● **Before-and-after change data**:
▬▬▬

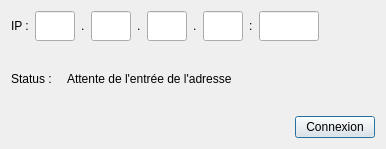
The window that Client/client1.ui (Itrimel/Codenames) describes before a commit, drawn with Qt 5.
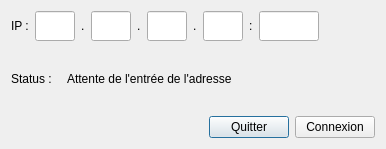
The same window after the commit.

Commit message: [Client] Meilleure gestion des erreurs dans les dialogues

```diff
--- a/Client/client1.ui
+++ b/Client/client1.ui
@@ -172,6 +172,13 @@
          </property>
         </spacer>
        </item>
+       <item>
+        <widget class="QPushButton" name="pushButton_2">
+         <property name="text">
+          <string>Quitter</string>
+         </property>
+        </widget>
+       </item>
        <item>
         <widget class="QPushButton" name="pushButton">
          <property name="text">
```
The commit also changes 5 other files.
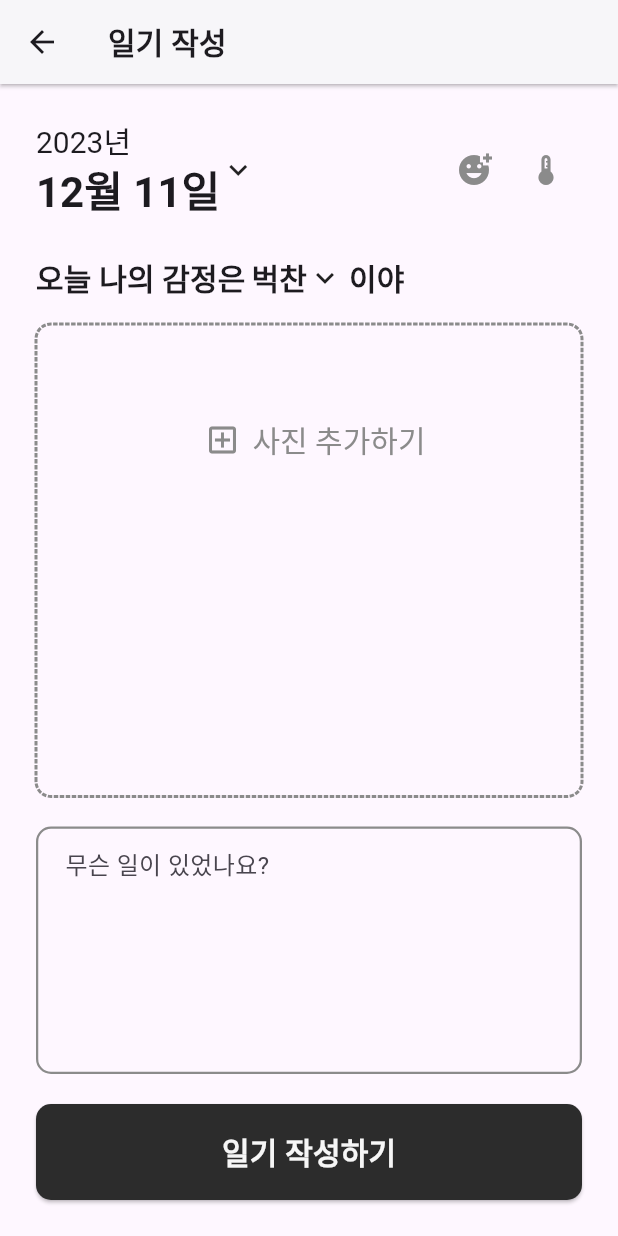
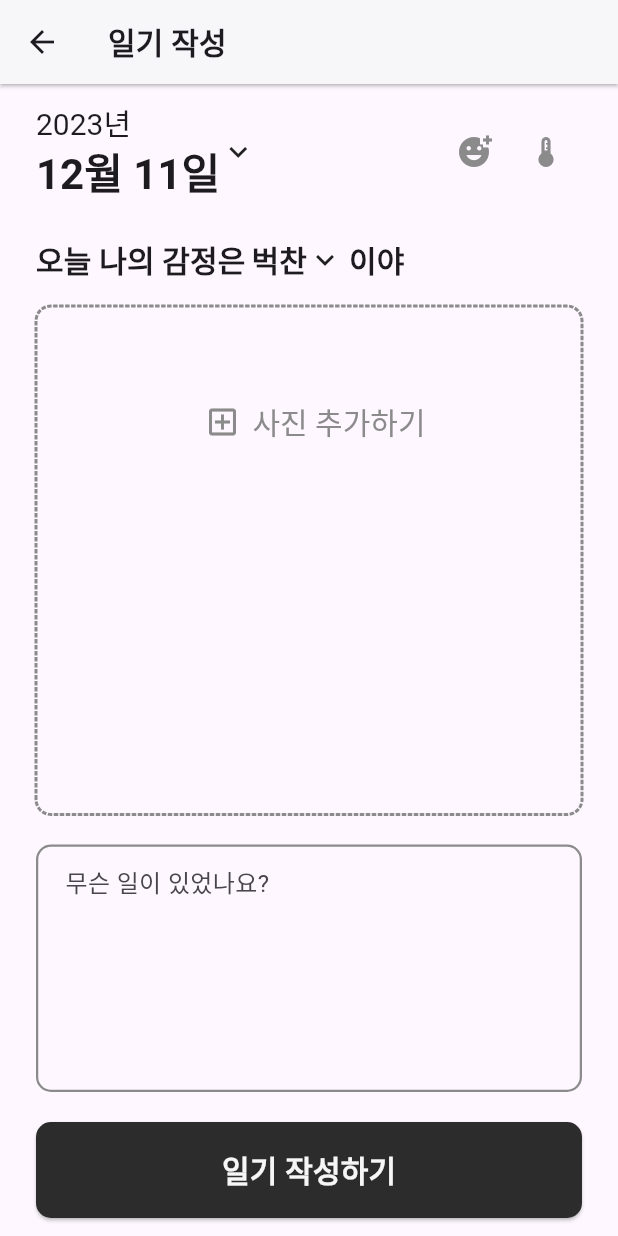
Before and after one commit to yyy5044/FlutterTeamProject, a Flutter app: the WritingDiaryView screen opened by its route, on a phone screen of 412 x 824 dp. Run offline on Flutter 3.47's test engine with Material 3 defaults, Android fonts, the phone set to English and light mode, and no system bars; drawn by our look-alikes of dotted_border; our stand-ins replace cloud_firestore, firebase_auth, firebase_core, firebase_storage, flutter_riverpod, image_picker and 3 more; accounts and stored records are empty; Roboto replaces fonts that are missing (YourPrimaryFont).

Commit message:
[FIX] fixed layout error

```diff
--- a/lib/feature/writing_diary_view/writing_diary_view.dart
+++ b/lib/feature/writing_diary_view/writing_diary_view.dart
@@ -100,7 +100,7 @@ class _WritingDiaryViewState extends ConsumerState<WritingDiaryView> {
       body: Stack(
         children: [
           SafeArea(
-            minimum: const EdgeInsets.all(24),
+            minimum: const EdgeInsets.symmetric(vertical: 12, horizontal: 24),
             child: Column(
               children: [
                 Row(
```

▬▬▬

● **Work task**: Nothing but an exact repeat of the records, pictures excluded, belongs in the answer.

● **Response**:
The window that Client/client1.ui (Itrimel/Codenames) describes before a commit, drawn with Qt 5.
The same window after the commit.

Commit message: [Client] Meilleure gestion des erreurs dans les dialogues

```diff
--- a/Client/client1.ui
+++ b/Client/client1.ui
@@ -172,6 +172,13 @@
          </property>
         </spacer>
        </item>
+       <item>
+        <widget class="QPushButton" name="pushButton_2">
+         <property name="text">
+          <string>Quitter</string>
+         </property>
+        </widget>
+       </item>
        <item>
         <widget class="QPushButton" name="pushButton">
          <property name="text">
```
The commit also changes 5 other files.
Before and after one commit to yyy5044/FlutterTeamProject, a Flutter app: the WritingDiaryView screen opened by its route, on a phone screen of 412 x 824 dp. Run offline on Flutter 3.47's test engine with Material 3 defaults, Android fonts, the phone set to English and light mode, and no system bars; drawn by our look-alikes of dotted_border; our stand-ins replace cloud_firestore, firebase_auth, firebase_core, firebase_storage, flutter_riverpod, image_picker and 3 more; accounts and stored records are empty; Roboto replaces fonts that are missing (YourPrimaryFont).

Commit message:
[FIX] fixed layout error

```diff
--- a/lib/feature/writing_diary_view/writing_diary_view.dart
+++ b/lib/feature/writing_diary_view/writing_diary_view.dart
@@ -100,7 +100,7 @@ class _WritingDiaryViewState extends ConsumerState<WritingDiaryView> {
       body: Stack(
         children: [
           SafeArea(
-            minimum: const EdgeInsets.all(24),
+            minimum: const EdgeInsets.symmetric(vertical: 12, horizontal: 24),
             child: Column(
               children: [
                 Row(
```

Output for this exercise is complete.